***** EXERCISE DATA *****
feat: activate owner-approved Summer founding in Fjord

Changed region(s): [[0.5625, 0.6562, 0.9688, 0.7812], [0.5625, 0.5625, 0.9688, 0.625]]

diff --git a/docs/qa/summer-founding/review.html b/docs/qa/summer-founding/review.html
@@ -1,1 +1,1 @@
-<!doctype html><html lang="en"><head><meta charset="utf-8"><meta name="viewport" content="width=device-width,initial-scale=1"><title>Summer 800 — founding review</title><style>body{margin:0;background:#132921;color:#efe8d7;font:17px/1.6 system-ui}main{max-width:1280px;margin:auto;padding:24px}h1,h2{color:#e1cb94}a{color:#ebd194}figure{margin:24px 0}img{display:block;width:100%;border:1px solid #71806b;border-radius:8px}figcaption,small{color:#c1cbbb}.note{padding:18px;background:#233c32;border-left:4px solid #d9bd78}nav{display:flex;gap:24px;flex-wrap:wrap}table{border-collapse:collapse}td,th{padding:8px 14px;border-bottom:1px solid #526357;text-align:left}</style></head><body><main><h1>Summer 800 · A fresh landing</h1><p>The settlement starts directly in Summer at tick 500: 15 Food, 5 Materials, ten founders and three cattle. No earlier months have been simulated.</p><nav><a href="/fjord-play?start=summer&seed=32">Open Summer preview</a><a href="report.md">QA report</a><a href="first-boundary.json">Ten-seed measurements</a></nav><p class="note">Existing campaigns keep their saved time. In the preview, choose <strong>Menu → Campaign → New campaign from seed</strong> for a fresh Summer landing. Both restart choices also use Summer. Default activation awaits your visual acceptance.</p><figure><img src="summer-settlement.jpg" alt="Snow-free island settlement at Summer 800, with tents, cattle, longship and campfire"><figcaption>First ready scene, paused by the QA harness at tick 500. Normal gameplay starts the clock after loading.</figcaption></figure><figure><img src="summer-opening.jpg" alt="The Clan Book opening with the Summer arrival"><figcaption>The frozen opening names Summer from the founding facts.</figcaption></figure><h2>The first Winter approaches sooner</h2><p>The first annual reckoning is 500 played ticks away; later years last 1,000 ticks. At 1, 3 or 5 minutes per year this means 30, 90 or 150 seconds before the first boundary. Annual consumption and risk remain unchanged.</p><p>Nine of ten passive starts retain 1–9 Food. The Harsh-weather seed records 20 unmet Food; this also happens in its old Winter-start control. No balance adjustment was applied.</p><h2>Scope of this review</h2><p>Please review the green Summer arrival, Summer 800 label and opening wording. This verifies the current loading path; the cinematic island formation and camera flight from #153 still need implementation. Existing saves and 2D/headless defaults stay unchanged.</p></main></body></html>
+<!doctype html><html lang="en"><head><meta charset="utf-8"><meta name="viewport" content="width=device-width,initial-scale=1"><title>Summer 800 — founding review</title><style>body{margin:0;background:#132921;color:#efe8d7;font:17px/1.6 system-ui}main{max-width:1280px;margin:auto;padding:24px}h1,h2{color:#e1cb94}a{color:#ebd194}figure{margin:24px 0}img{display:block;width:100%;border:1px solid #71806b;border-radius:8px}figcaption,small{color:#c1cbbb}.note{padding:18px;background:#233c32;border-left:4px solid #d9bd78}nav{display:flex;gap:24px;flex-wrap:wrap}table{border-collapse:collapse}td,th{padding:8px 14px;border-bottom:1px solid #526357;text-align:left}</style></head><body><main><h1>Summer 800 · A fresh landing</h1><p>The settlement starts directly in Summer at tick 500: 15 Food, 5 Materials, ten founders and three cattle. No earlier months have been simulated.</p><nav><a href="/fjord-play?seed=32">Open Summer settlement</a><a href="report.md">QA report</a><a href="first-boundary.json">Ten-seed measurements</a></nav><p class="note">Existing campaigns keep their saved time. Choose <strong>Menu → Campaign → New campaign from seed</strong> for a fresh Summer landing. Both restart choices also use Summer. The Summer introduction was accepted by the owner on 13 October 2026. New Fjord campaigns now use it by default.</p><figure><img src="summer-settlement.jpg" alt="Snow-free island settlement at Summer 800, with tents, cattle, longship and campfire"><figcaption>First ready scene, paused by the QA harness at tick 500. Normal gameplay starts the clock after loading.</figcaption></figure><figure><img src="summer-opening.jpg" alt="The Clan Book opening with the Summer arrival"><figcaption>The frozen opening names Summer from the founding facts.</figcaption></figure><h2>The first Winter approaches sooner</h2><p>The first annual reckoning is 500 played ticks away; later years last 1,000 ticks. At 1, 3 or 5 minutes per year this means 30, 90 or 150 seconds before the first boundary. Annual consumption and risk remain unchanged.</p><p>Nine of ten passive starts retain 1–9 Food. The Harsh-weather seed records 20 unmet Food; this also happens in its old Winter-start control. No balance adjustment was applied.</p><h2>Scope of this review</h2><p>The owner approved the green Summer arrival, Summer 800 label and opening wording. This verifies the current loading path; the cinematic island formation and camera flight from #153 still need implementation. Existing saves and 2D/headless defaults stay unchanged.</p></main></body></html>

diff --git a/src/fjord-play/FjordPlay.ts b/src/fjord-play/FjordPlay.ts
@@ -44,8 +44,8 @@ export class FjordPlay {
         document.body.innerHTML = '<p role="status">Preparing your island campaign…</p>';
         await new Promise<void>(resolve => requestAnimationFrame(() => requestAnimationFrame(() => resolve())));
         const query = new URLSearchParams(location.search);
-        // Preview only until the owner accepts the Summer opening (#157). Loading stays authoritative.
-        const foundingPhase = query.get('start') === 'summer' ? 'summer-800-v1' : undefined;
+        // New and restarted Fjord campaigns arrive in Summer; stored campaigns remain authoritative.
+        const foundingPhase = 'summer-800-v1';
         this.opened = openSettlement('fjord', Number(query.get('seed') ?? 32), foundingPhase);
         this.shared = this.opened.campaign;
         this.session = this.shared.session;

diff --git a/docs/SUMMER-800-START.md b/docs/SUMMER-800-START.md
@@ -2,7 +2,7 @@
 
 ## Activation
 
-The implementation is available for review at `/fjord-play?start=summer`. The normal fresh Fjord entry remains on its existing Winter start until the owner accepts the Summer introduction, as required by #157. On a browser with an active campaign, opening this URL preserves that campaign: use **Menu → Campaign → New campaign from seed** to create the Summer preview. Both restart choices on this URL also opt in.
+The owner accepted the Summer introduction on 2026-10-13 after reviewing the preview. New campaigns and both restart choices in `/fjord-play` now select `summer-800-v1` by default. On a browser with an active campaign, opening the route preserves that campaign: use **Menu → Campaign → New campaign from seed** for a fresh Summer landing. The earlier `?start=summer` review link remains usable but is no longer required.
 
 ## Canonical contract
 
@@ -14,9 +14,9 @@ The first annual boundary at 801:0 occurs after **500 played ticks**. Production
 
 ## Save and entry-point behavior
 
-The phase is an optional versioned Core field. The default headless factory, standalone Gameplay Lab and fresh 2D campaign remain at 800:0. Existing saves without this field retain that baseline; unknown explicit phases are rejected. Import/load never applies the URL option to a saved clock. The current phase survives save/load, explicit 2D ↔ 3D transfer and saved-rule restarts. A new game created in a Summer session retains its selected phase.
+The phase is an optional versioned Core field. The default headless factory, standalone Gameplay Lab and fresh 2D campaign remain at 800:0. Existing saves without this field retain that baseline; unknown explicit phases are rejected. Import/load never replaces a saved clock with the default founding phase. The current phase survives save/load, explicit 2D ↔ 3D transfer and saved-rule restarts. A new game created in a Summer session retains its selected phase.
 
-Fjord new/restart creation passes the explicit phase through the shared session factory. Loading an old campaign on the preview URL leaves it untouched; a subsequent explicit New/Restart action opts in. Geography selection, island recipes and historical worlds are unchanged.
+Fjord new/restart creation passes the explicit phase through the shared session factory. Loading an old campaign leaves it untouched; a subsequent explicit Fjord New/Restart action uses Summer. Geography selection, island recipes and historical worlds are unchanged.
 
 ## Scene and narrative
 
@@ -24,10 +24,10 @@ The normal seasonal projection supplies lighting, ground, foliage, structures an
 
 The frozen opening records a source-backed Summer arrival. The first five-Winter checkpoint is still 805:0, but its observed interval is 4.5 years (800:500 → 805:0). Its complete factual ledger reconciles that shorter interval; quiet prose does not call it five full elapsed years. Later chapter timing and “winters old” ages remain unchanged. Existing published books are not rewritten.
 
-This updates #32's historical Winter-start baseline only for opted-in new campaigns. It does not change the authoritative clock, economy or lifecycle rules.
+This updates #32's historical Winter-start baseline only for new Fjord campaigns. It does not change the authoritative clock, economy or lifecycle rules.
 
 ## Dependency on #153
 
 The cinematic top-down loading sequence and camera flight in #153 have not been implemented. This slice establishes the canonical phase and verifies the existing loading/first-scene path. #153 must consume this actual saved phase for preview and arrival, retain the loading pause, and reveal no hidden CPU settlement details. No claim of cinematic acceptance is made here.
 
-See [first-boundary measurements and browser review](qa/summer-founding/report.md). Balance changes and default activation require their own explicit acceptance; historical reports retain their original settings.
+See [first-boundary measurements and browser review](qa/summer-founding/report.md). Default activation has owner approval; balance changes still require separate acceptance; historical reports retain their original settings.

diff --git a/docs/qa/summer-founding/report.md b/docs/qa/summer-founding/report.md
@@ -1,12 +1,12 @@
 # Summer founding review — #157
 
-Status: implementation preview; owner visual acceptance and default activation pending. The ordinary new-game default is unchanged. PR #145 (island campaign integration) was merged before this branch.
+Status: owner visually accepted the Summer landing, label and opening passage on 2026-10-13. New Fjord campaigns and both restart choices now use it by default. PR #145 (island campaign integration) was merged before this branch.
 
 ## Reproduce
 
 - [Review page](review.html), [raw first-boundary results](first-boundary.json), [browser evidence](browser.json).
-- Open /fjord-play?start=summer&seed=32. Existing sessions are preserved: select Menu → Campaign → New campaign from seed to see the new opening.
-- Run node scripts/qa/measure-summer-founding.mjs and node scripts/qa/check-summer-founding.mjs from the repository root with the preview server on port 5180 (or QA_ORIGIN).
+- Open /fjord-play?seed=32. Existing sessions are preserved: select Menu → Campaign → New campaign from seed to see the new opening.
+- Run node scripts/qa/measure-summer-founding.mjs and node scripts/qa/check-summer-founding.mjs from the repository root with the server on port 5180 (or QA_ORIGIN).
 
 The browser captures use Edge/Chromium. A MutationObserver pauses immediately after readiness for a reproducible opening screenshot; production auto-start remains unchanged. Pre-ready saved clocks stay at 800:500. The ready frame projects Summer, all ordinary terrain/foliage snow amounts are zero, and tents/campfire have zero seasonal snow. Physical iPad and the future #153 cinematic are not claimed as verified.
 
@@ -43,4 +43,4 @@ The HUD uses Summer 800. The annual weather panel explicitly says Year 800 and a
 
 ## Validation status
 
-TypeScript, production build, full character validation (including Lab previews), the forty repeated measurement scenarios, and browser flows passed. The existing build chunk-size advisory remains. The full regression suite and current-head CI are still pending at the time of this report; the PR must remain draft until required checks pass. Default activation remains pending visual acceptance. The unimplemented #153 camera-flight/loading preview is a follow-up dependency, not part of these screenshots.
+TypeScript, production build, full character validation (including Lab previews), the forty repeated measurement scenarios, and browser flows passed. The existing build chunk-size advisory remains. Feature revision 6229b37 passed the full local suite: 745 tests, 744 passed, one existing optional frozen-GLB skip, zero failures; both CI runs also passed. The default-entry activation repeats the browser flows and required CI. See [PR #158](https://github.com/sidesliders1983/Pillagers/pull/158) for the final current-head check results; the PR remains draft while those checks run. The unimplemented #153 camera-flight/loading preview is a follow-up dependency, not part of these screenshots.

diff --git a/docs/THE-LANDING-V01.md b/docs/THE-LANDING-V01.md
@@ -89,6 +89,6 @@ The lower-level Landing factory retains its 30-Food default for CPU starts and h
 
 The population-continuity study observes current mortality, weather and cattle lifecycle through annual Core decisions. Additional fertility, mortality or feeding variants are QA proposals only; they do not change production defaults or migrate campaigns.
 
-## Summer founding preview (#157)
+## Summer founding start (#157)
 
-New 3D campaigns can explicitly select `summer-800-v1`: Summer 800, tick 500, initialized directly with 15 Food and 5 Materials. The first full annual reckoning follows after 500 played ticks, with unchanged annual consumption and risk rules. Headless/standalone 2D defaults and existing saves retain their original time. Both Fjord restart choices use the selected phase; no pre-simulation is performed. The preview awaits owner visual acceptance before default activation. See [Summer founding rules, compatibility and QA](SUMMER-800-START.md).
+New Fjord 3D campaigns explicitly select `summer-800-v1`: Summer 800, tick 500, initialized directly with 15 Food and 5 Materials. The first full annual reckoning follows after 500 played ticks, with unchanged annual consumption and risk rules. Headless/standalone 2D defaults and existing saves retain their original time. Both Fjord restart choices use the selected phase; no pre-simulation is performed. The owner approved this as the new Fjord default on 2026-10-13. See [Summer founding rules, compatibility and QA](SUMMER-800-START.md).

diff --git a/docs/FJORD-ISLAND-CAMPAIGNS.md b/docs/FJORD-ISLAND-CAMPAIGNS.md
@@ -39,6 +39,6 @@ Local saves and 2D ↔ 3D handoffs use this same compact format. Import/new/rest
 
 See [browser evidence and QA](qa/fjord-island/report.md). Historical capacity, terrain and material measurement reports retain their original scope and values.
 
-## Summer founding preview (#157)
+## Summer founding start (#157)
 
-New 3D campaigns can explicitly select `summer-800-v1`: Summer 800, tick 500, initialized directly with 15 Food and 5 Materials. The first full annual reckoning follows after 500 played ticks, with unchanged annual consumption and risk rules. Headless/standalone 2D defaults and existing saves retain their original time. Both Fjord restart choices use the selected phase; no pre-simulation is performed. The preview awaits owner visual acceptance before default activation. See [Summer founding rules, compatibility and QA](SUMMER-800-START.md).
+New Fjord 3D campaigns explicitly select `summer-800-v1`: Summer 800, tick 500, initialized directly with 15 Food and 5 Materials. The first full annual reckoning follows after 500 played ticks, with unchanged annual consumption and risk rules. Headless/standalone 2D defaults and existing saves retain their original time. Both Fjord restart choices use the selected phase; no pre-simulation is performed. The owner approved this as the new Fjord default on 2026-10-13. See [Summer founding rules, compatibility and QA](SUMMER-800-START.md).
*****
***** EXERCISE DATA *****
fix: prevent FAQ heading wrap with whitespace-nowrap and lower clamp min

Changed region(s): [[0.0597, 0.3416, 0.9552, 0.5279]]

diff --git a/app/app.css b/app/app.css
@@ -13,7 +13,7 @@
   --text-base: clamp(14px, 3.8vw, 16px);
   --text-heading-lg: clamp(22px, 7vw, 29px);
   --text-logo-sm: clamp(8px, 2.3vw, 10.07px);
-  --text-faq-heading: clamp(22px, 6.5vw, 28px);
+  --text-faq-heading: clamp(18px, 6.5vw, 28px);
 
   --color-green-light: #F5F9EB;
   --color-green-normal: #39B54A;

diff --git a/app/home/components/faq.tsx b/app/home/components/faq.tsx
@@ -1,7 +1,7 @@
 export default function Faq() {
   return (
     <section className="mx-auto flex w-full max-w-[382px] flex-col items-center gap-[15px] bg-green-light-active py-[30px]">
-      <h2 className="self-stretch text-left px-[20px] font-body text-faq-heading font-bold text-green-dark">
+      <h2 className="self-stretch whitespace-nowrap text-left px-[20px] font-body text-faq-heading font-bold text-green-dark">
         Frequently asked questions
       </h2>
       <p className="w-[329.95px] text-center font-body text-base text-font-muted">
*****
***** EXERCISE DATA *****
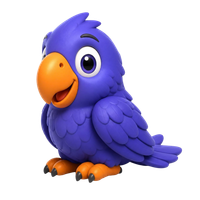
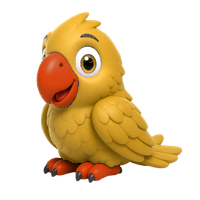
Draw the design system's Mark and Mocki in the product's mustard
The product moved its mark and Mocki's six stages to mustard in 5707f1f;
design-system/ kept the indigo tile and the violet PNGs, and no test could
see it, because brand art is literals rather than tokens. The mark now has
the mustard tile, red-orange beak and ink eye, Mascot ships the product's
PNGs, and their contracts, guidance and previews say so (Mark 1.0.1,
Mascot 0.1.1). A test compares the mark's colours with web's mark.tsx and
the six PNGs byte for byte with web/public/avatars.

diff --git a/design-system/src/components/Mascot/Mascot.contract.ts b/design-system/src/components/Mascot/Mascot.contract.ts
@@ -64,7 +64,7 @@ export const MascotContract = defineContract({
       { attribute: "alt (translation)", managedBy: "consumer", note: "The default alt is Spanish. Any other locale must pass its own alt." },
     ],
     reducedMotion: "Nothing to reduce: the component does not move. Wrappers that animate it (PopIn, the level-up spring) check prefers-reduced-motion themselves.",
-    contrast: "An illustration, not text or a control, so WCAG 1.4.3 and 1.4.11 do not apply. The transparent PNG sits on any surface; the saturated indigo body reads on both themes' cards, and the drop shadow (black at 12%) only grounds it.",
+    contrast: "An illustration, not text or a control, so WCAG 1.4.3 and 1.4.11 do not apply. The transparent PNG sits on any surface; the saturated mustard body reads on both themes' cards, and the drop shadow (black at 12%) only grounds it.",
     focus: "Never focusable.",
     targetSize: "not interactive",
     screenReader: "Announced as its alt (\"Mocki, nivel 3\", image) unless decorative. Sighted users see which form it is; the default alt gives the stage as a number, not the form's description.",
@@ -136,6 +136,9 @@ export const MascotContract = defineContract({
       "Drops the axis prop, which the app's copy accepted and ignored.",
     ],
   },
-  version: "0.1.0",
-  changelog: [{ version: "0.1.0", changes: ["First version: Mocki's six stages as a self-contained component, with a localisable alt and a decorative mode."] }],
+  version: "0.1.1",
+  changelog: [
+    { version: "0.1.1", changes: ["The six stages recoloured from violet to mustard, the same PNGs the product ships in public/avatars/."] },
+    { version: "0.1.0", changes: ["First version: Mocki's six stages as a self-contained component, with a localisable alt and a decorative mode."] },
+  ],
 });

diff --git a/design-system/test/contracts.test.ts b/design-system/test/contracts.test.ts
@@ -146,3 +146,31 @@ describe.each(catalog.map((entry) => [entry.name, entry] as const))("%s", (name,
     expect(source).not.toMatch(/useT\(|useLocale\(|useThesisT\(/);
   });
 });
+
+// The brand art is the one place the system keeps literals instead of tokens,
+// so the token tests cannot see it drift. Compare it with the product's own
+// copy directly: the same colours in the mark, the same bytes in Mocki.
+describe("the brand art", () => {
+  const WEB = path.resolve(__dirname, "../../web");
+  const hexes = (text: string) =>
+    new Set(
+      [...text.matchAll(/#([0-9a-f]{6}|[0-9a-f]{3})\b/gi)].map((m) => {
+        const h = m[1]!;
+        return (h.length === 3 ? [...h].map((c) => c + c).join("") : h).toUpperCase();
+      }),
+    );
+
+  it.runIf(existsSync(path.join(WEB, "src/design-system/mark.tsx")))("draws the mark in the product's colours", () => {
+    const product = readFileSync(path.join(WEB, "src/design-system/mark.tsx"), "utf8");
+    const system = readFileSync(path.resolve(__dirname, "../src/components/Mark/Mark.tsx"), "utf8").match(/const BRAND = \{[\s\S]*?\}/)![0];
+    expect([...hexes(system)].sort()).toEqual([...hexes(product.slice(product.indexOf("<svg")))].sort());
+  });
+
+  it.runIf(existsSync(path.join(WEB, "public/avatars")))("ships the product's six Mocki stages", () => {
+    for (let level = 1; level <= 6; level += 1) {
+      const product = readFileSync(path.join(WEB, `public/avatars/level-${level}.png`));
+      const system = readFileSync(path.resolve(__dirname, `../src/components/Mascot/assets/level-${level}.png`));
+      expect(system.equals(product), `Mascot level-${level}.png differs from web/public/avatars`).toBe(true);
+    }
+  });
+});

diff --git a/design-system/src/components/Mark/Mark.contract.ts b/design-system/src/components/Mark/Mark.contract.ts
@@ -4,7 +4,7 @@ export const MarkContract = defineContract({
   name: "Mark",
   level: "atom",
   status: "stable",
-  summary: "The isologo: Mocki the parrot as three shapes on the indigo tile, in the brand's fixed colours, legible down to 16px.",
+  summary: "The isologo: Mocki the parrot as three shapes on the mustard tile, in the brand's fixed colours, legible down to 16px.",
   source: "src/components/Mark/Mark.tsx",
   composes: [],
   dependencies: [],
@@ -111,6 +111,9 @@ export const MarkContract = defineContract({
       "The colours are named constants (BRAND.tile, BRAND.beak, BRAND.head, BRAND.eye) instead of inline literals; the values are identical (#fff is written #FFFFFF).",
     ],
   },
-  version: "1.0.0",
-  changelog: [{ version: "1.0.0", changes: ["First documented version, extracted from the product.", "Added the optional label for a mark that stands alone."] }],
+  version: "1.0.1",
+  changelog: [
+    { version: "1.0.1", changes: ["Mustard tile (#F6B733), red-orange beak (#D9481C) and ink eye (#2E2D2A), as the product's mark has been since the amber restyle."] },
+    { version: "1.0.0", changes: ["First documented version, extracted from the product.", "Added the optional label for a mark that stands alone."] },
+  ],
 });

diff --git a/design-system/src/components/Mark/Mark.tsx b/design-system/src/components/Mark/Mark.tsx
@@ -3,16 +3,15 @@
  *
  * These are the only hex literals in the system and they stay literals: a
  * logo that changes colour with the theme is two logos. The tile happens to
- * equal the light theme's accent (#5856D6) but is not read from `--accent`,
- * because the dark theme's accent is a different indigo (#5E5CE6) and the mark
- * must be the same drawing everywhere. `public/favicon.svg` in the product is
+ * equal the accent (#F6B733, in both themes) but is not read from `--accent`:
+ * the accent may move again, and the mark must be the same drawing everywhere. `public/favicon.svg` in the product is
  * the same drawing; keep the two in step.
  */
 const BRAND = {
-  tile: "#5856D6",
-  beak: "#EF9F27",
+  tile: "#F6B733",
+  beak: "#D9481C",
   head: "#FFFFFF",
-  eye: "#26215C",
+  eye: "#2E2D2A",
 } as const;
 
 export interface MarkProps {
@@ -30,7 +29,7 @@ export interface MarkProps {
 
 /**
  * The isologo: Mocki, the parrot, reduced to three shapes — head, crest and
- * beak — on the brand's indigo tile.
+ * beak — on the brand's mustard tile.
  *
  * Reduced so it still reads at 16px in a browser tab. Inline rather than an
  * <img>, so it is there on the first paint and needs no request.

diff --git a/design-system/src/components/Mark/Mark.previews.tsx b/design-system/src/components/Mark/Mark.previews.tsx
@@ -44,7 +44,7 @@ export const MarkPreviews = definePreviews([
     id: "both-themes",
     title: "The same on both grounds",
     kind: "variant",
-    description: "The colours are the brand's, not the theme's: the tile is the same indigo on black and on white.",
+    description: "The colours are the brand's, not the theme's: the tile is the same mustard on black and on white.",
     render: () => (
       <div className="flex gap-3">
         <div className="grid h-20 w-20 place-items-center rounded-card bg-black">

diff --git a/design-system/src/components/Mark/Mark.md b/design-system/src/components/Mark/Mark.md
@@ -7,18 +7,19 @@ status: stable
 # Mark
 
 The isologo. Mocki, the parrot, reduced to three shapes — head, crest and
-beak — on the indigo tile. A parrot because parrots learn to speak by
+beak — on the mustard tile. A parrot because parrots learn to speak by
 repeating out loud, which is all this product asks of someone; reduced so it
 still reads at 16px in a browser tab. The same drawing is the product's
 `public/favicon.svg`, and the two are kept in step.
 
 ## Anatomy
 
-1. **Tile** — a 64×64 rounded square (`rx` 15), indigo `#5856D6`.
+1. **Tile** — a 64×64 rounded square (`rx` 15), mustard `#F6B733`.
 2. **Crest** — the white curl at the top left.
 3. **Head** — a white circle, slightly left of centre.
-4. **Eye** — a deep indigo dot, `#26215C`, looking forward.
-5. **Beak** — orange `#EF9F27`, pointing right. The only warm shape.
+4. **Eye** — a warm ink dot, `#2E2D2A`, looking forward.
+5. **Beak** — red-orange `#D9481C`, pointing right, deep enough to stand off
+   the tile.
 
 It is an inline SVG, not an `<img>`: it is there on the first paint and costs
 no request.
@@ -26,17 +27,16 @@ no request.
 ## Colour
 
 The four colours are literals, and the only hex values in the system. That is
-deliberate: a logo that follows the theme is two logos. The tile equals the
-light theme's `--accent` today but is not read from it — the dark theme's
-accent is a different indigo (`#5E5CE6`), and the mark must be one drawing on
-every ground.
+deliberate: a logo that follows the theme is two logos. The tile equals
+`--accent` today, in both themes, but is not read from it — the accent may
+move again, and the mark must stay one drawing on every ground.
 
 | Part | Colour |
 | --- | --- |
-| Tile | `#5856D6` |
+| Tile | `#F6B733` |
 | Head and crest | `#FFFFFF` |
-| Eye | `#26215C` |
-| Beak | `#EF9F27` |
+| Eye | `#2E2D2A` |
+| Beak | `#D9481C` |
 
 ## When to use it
*****
PROBLEM TO SOLVE:
Only lines holding the word "black" are wanted, so copy each of them from the records above.

RESULT FOR THIS EXERCISE:
-    contrast: "An illustration, not text or a control, so WCAG 1.4.3 and 1.4.11 do not apply. The transparent PNG sits on any surface; the saturated indigo body reads on both themes' cards, and the drop shadow (black at 12%) only grounds it.",
+    contrast: "An illustration, not text or a control, so WCAG 1.4.3 and 1.4.11 do not apply. The transparent PNG sits on any surface; the saturated mustard body reads on both themes' cards, and the drop shadow (black at 12%) only grounds it.",
-    description: "The colours are the brand's, not the theme's: the tile is the same indigo on black and on white.",
+    description: "The colours are the brand's, not the theme's: the tile is the same mustard on black and on white.",
         <div className="grid h-20 w-20 place-items-center rounded-card bg-black">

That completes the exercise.